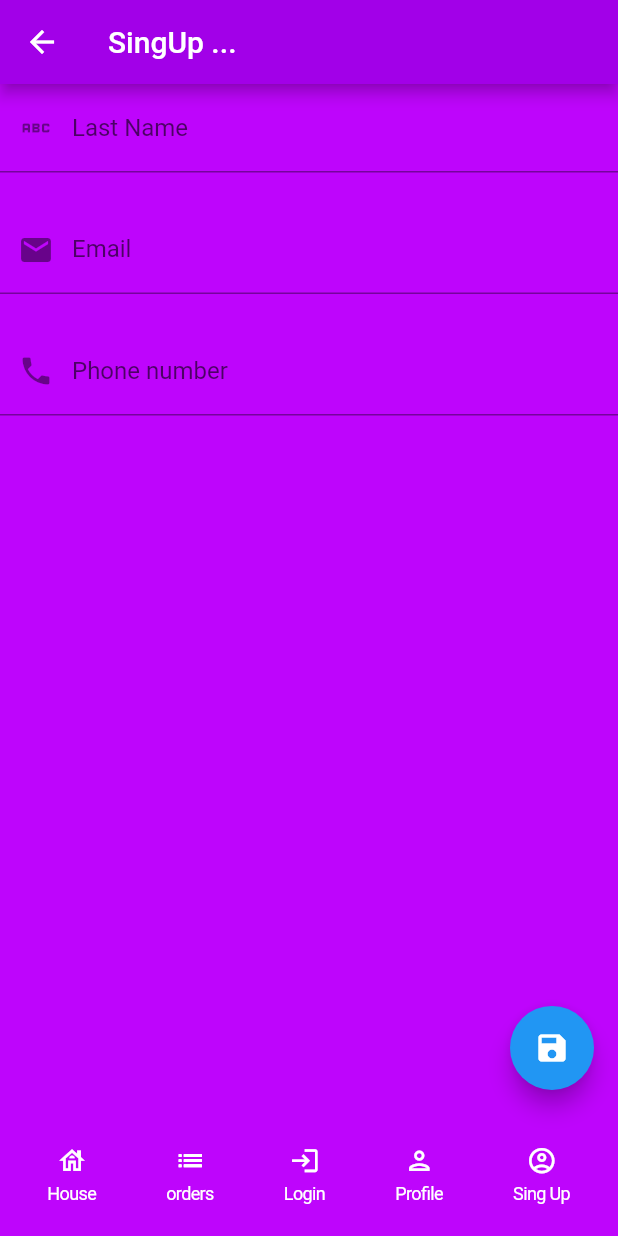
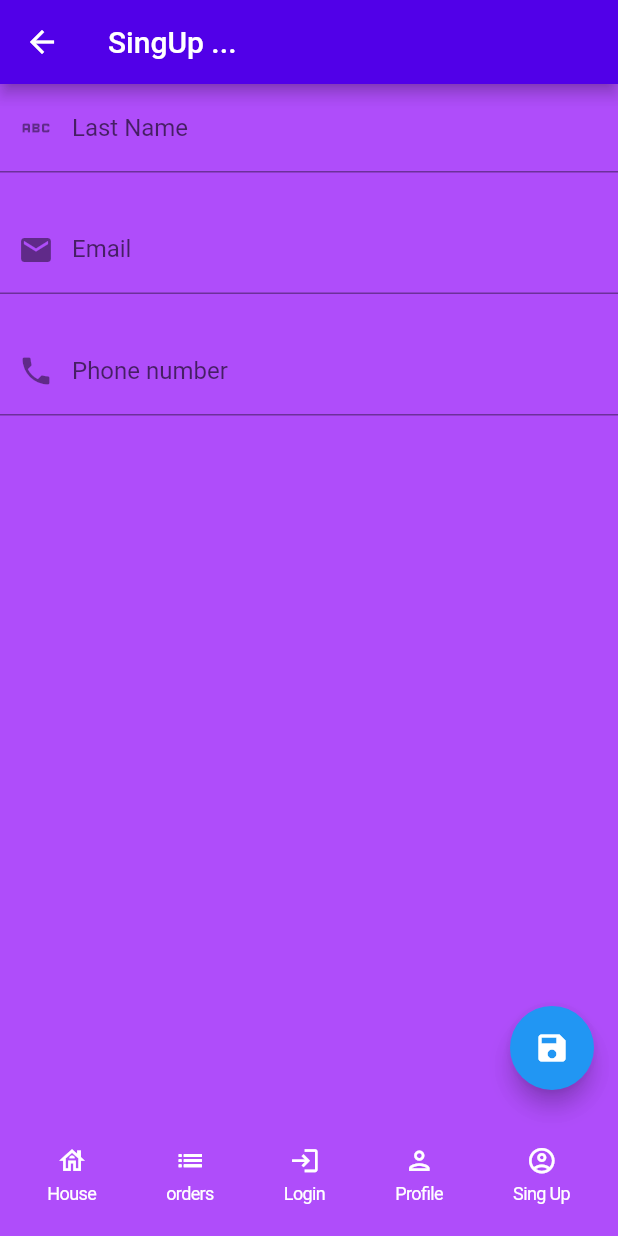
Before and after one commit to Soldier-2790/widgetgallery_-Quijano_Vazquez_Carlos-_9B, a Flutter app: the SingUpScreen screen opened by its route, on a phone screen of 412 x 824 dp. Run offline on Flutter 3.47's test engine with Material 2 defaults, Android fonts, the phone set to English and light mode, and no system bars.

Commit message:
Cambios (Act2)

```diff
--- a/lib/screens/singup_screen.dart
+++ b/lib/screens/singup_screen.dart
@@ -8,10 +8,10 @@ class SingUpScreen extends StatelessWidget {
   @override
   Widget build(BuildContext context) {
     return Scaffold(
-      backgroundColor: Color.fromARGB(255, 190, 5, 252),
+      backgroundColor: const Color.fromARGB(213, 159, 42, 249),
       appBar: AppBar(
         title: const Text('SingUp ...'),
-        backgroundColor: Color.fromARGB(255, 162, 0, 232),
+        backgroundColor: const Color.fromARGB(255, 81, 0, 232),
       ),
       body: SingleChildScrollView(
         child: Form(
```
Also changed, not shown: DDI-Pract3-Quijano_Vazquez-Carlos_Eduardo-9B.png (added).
==
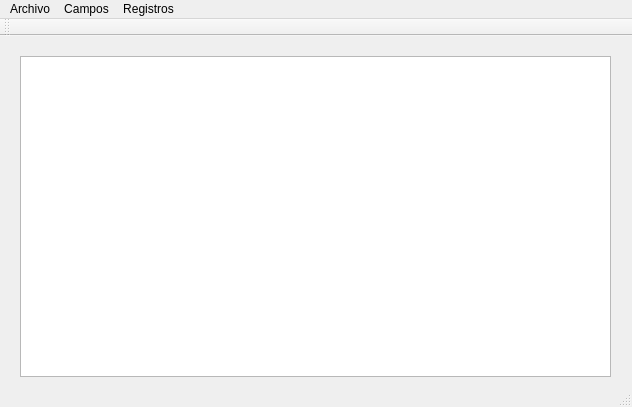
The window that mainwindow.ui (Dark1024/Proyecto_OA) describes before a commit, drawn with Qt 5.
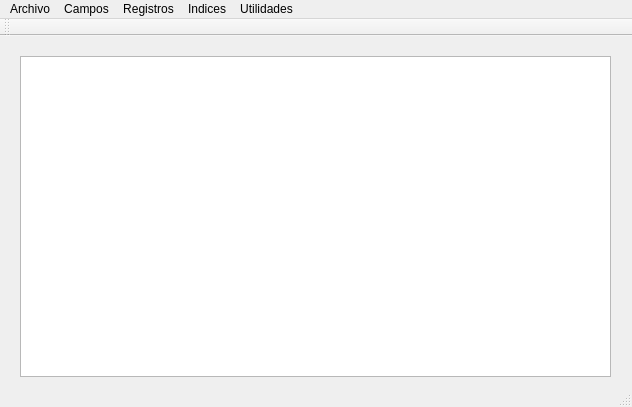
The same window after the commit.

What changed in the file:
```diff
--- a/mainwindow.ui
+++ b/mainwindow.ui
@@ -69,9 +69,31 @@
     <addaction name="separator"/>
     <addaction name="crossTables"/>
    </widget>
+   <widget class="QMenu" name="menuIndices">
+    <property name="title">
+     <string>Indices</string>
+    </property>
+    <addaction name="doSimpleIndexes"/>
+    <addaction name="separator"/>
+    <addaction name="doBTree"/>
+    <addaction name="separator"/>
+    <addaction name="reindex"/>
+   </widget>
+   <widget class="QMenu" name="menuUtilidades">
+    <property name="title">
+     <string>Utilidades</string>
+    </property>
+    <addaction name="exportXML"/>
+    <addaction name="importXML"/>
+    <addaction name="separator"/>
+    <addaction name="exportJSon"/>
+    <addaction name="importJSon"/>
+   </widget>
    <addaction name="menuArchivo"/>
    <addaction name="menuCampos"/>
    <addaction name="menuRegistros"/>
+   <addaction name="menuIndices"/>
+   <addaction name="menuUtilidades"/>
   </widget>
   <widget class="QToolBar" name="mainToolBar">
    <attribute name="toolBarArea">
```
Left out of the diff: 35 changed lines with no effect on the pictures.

Aim of the exercise
Look through the entries above and report each line where the string "fromARGB" occurs.

The answer
-      backgroundColor: Color.fromARGB(255, 190, 5, 252),
+      backgroundColor: const Color.fromARGB(213, 159, 42, 249),
-        backgroundColor: Color.fromARGB(255, 162, 0, 232),
+        backgroundColor: const Color.fromARGB(255, 81, 0, 232),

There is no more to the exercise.